“I don’t know what the holdup is because it’s needed,” Morrow said. “Throughout life, we have to be in healthy relationships, whether it’s at jobs or in romantic relationships and relationships with our families and friends.”
Hood-Christenson, director of survivor empowerment services at Defy Domestic Abuse Beloit, said schools are one of the few places where children can be consistently and effectively taught about abuse in their home or by extended family.
“Children don’t necessarily regularly encounter information on what is abuse or what is OK,” she said.
It starts at homeHood-Christenson said children come to accept patterns of abuse at home, which creates for them a familiarity with that type of behavior. In these instances, she said, children might consider the abuse as normal and not feel a need to report it.
“They may have no reason to discuss these things (with professionals) because that’s the only home they know,” she said.
Jessi Luepnitz oversees the local YWCA’s Alternatives to Violence program and CARE House, both of which help domestic violence victims and their children transition into a new life away from abusive environments.
Luepnitz estimates that 60% to 65% of homes where an adult is abused is a home where children are being abused, as well.
Through crisis hotlines and referrals from members of the community or law enforcement, the YWCA fields allegations of domestic or intimate partner abuse. Luepnitz says a challenging aspect of acting on these reports is the hesitancy of victims to cooperate.
“All of our services are voluntary, so the call for help has to come from the individual who needs the help,” she said.
Victims often blame themselves to justify the abuse they’ve experienced. And children internalize abuse out of fear of betraying the parent or guardian abusing them.
Luepnitz said she and her colleagues focus on behaviors related to the abuse rather than portray the abuser as a bad person. This allows a child to recognize bad and unacceptable behavior.
“The bottom line for domestic violence, whether it’s with adults or children, is someone desiring and holding power and control over someone else,” Luepnitz said.
Spotting warning signsDoctors, teachers and other professionals who regularly come into contact with children tend to be trained to recognize signs of trauma. But even they become aware of abuse only after it has occurred.
Children with unexplained bruises, students acting out in class, and young people acting morose or distant are some of the possible signs of abuse. But abused younger children whose language skills are underdeveloped are trickier to spot.
That’s why Hood-Christenson argues that domestic violence awareness education needs to be taught in public schools.
“We should be pushing ourselves to not only improve our response but go beyond response,” she said.

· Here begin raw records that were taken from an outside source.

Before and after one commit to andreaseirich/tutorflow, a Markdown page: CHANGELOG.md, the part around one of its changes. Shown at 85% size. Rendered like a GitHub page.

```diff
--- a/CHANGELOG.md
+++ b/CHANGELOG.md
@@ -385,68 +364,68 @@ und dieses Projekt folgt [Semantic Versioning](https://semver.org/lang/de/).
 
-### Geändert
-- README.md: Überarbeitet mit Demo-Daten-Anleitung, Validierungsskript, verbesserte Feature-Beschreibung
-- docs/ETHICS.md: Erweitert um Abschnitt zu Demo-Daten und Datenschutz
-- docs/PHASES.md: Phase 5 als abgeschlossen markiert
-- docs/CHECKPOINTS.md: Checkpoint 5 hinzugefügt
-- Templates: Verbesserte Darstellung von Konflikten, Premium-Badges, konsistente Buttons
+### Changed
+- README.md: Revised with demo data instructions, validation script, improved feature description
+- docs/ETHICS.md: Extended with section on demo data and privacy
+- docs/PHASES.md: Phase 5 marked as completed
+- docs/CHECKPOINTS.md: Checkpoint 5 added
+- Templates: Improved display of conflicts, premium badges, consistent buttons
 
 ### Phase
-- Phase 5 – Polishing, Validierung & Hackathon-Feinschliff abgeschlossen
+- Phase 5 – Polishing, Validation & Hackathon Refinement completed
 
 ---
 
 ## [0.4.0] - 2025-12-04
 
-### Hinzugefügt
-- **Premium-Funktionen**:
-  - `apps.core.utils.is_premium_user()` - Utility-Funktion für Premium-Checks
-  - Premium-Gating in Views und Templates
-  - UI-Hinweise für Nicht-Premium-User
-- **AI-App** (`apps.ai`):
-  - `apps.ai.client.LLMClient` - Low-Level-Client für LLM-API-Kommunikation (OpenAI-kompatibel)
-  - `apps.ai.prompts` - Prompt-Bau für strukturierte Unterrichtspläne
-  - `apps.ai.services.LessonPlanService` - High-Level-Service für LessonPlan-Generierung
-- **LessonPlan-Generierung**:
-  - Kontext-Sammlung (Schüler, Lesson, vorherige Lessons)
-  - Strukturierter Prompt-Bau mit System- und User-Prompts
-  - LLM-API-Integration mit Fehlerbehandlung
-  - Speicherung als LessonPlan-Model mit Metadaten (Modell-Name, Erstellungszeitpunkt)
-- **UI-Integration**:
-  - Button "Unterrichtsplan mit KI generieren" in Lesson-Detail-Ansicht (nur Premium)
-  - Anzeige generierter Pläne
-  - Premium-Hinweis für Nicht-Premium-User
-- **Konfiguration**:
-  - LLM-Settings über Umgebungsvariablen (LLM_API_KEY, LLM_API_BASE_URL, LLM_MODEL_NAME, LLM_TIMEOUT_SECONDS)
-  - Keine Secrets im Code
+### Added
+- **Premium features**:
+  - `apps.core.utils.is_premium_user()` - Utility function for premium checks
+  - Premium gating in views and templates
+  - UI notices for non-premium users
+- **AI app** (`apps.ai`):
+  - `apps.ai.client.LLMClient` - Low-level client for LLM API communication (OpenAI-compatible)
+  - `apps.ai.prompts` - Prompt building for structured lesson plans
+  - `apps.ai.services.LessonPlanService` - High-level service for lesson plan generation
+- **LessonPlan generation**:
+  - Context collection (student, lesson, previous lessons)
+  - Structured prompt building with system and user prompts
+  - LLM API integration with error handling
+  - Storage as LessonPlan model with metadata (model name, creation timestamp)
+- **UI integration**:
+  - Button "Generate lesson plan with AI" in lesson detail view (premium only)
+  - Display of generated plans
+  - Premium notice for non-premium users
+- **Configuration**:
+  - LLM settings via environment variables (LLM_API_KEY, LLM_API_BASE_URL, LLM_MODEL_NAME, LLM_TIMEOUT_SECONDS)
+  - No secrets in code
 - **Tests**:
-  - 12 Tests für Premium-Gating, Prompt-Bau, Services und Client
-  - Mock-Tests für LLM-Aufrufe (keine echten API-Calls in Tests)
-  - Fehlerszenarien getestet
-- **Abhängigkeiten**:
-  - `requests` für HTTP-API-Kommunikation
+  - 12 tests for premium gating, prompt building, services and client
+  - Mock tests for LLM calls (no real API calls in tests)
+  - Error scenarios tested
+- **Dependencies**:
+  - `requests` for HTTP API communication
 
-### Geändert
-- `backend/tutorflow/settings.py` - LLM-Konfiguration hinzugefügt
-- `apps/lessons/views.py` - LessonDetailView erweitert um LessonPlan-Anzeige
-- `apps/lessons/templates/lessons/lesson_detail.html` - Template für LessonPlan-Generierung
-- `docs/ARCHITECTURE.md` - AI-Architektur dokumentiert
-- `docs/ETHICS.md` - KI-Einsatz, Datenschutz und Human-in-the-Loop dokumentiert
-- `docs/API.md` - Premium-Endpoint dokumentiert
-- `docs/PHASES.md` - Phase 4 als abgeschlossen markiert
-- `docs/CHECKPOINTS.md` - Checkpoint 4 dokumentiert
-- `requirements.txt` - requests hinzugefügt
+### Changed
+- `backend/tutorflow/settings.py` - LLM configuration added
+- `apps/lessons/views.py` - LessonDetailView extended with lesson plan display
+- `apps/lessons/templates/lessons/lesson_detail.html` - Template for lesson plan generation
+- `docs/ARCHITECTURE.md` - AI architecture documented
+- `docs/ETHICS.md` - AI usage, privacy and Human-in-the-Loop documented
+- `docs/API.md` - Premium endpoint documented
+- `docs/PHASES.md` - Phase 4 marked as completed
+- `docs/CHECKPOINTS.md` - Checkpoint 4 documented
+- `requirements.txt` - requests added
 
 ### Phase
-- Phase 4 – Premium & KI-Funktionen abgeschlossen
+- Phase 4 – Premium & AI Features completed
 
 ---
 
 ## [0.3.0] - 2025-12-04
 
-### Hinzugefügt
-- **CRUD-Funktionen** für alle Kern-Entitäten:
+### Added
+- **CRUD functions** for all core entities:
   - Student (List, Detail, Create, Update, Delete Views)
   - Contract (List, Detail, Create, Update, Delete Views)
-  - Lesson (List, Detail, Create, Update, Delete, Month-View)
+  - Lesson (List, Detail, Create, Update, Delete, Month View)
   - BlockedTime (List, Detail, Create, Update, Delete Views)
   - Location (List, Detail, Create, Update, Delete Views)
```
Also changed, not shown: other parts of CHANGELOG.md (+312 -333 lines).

Unreported cases of domestic violence against children could be the result of pandemic-related home isolation experienced by so many young people, Hood-Christenson said.
Stopping the cycleExposure to domestic abuse can be reenacted by children as they grow up. A third of victims reportedly become abusers themselves because learned behavior in volatile environments can lead to a distorted understanding of healthy relationships.
“To them, that’s a normal relationship, so nothing is wrong with it,” Morrow said.
Domestic violence can also lead to criminal behavior and rebellious acts toward adults in positions of authority. Morrow recounted an encounter with a youth who frequently ran away from home and repeatedly wound up in detention centers.
“I remember talking with that child” while in custody, she said. “I said ‘Do you like it here?’” Morrow said the child told her it was better than being at home.
Breaking the cycle of domestic abuse requires stopping abuse at the onset. The child advocates stressed the need for early intervention to help children ascertain whether they are experiencing abuse.
Luepnitz said the lack of prevention-centric education has grim consequences.
“They’re either going to become victims themselves or become perpetrators because it’s been normalized,” she said.